## Work to complete
Word for word and without images, reproduce the listing that follows.

————————

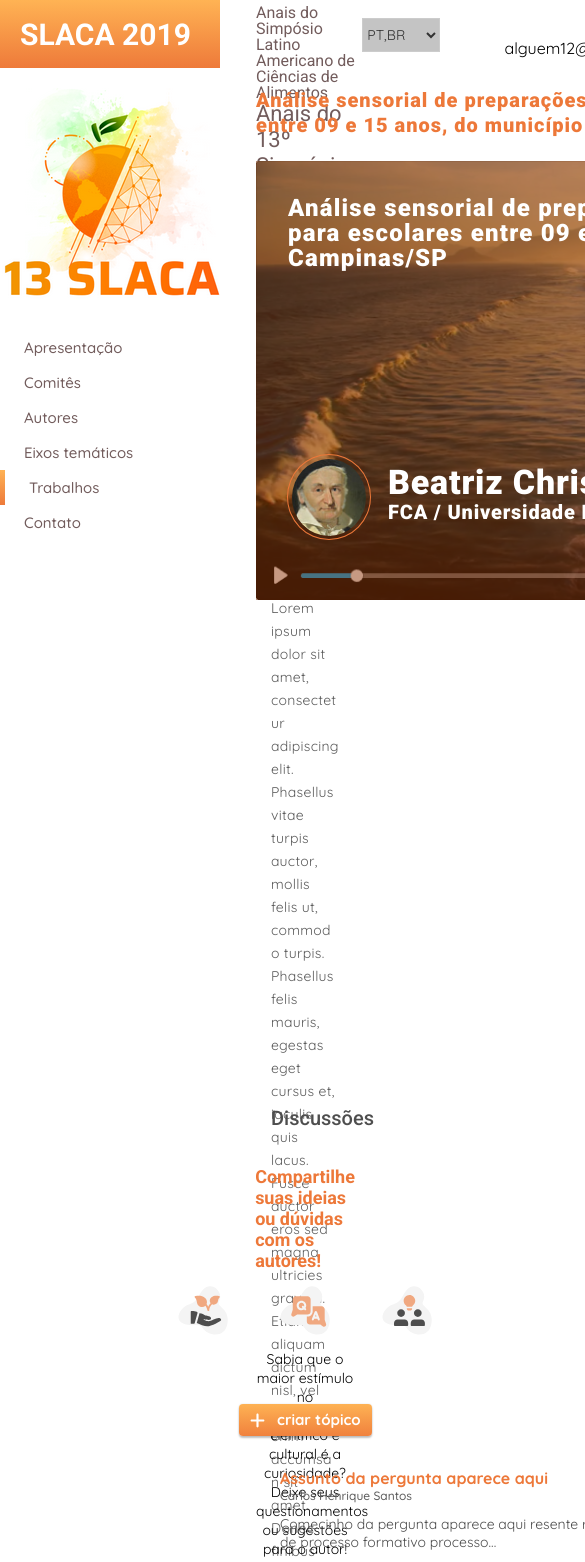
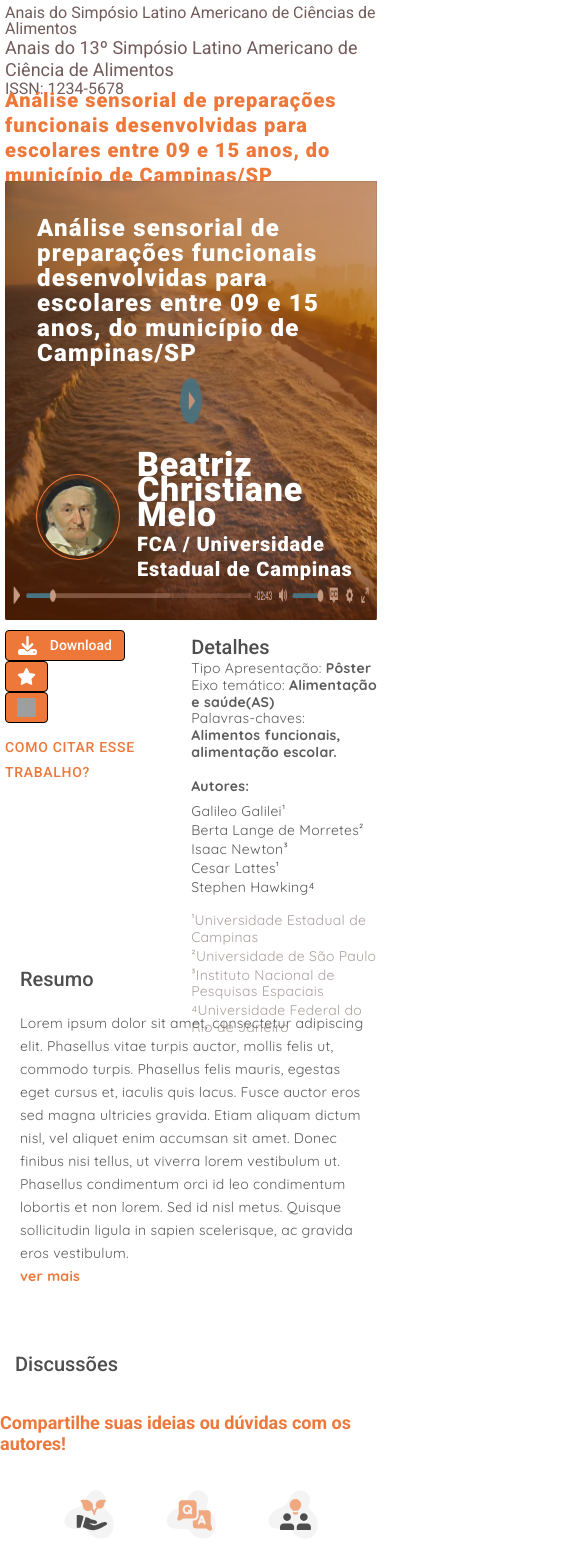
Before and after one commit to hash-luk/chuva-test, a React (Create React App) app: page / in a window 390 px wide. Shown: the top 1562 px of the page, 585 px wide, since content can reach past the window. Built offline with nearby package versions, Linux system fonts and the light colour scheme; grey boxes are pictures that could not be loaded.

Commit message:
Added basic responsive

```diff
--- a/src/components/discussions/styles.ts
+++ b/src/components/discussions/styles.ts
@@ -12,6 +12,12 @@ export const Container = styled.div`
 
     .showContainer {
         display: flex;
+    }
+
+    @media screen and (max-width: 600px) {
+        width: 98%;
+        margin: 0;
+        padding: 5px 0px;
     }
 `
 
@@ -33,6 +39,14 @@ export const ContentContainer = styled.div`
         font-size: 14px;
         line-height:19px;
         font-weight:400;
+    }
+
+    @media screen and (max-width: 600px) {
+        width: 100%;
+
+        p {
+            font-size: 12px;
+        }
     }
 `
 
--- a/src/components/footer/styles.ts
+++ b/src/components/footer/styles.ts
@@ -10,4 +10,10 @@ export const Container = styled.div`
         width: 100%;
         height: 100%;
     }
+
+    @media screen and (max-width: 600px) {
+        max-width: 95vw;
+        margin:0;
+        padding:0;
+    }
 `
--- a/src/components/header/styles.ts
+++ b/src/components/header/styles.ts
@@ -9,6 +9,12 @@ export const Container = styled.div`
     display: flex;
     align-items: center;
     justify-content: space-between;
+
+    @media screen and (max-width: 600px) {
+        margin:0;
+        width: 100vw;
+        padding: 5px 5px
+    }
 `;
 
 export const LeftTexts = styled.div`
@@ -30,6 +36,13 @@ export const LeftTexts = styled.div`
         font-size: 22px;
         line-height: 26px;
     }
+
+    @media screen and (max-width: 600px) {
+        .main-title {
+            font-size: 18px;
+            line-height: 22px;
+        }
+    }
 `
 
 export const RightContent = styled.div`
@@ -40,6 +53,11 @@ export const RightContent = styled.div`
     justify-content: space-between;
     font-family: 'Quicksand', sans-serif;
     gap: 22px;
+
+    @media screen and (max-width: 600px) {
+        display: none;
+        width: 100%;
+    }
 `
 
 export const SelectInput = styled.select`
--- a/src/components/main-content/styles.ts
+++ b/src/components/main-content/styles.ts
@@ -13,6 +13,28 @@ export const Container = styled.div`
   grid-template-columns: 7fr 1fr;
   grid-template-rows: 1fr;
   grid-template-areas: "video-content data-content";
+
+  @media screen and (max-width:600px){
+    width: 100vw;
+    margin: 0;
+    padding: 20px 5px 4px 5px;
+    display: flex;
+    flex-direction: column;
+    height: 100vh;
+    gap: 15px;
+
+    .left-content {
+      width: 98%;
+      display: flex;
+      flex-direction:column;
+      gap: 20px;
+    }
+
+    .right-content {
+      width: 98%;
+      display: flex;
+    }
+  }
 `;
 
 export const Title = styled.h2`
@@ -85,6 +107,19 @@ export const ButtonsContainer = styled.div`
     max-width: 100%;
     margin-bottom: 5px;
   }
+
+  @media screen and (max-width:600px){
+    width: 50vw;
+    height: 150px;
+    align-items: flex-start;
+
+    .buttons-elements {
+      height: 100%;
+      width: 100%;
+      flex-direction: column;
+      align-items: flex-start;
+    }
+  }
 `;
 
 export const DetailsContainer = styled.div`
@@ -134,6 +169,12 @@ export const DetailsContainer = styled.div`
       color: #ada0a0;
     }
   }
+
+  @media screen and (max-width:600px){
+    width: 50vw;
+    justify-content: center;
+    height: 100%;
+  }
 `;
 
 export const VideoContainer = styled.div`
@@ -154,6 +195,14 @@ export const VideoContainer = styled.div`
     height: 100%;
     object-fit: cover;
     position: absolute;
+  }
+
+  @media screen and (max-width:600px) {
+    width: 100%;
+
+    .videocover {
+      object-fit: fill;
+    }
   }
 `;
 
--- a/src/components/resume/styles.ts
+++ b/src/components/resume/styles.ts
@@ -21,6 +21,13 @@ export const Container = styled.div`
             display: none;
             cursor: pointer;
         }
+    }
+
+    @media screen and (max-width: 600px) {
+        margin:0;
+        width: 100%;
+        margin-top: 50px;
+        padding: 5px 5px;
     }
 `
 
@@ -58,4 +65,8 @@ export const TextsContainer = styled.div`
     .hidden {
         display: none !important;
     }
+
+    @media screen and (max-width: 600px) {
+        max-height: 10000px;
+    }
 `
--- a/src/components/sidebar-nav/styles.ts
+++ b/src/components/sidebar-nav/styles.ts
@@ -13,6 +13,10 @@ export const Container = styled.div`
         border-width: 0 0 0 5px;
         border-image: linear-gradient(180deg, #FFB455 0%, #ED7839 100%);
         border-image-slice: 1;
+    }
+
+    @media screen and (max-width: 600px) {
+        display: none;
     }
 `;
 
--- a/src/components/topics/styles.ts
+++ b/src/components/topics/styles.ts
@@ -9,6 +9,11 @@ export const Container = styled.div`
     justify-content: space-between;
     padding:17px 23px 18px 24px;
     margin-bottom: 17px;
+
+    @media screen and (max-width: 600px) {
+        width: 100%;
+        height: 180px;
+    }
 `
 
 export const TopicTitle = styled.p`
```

————————

## Solution to this problem
Before and after one commit to hash-luk/chuva-test, a React (Create React App) app: page / in a window 390 px wide. Shown: the top 1562 px of the page, 585 px wide, since content can reach past the window. Built offline with nearby package versions, Linux system fonts and the light colour scheme; grey boxes are pictures that could not be loaded.

Commit message:
Added basic responsive

```diff
--- a/src/components/discussions/styles.ts
+++ b/src/components/discussions/styles.ts
@@ -12,6 +12,12 @@ export const Container = styled.div`
 
     .showContainer {
         display: flex;
+    }
+
+    @media screen and (max-width: 600px) {
+        width: 98%;
+        margin: 0;
+        padding: 5px 0px;
     }
 `
 
@@ -33,6 +39,14 @@ export const ContentContainer = styled.div`
         font-size: 14px;
         line-height:19px;
         font-weight:400;
+    }
+
+    @media screen and (max-width: 600px) {
+        width: 100%;
+
+        p {
+            font-size: 12px;
+        }
     }
 `
 
--- a/src/components/footer/styles.ts
+++ b/src/components/footer/styles.ts
@@ -10,4 +10,10 @@ export const Container = styled.div`
         width: 100%;
         height: 100%;
     }
+
+    @media screen and (max-width: 600px) {
+        max-width: 95vw;
+        margin:0;
+        padding:0;
+    }
 `
--- a/src/components/header/styles.ts
+++ b/src/components/header/styles.ts
@@ -9,6 +9,12 @@ export const Container = styled.div`
     display: flex;
     align-items: center;
     justify-content: space-between;
+
+    @media screen and (max-width: 600px) {
+        margin:0;
+        width: 100vw;
+        padding: 5px 5px
+    }
 `;
 
 export const LeftTexts = styled.div`
@@ -30,6 +36,13 @@ export const LeftTexts = styled.div`
         font-size: 22px;
         line-height: 26px;
     }
+
+    @media screen and (max-width: 600px) {
+        .main-title {
+            font-size: 18px;
+            line-height: 22px;
+        }
+    }
 `
 
 export const RightContent = styled.div`
@@ -40,6 +53,11 @@ export const RightContent = styled.div`
     justify-content: space-between;
     font-family: 'Quicksand', sans-serif;
     gap: 22px;
+
+    @media screen and (max-width: 600px) {
+        display: none;
+        width: 100%;
+    }
 `
 
 export const SelectInput = styled.select`
--- a/src/components/main-content/styles.ts
+++ b/src/components/main-content/styles.ts
@@ -13,6 +13,28 @@ export const Container = styled.div`
   grid-template-columns: 7fr 1fr;
   grid-template-rows: 1fr;
   grid-template-areas: "video-content data-content";
+
+  @media screen and (max-width:600px){
+    width: 100vw;
+    margin: 0;
+    padding: 20px 5px 4px 5px;
+    display: flex;
+    flex-direction: column;
+    height: 100vh;
+    gap: 15px;
+
+    .left-content {
+      width: 98%;
+      display: flex;
+      flex-direction:column;
+      gap: 20px;
+    }
+
+    .right-content {
+      width: 98%;
+      display: flex;
+    }
+  }
 `;
 
 export const Title = styled.h2`
@@ -85,6 +107,19 @@ export const ButtonsContainer = styled.div`
     max-width: 100%;
     margin-bottom: 5px;
   }
+
+  @media screen and (max-width:600px){
+    width: 50vw;
+    height: 150px;
+    align-items: flex-start;
+
+    .buttons-elements {
+      height: 100%;
+      width: 100%;
+      flex-direction: column;
+      align-items: flex-start;
+    }
+  }
 `;
 
 export const DetailsContainer = styled.div`
@@ -134,6 +169,12 @@ export const DetailsContainer = styled.div`
       color: #ada0a0;
     }
   }
+
+  @media screen and (max-width:600px){
+    width: 50vw;
+    justify-content: center;
+    height: 100%;
+  }
 `;
 
 export const VideoContainer = styled.div`
@@ -154,6 +195,14 @@ export const VideoContainer = styled.div`
     height: 100%;
     object-fit: cover;
     position: absolute;
+  }
+
+  @media screen and (max-width:600px) {
+    width: 100%;
+
+    .videocover {
+      object-fit: fill;
+    }
   }
 `;
 
--- a/src/components/resume/styles.ts
+++ b/src/components/resume/styles.ts
@@ -21,6 +21,13 @@ export const Container = styled.div`
             display: none;
             cursor: pointer;
         }
+    }
+
+    @media screen and (max-width: 600px) {
+        margin:0;
+        width: 100%;
+        margin-top: 50px;
+        padding: 5px 5px;
     }
 `
 
@@ -58,4 +65,8 @@ export const TextsContainer = styled.div`
     .hidden {
         display: none !important;
     }
+
+    @media screen and (max-width: 600px) {
+        max-height: 10000px;
+    }
 `
--- a/src/components/sidebar-nav/styles.ts
+++ b/src/components/sidebar-nav/styles.ts
@@ -13,6 +13,10 @@ export const Container = styled.div`
         border-width: 0 0 0 5px;
         border-image: linear-gradient(180deg, #FFB455 0%, #ED7839 100%);
         border-image-slice: 1;
+    }
+
+    @media screen and (max-width: 600px) {
+        display: none;
     }
 `;
 
--- a/src/components/topics/styles.ts
+++ b/src/components/topics/styles.ts
@@ -9,6 +9,11 @@ export const Container = styled.div`
     justify-content: space-between;
     padding:17px 23px 18px 24px;
     margin-bottom: 17px;
+
+    @media screen and (max-width: 600px) {
+        width: 100%;
+        height: 180px;
+    }
 `
 
 export const TopicTitle = styled.p`
```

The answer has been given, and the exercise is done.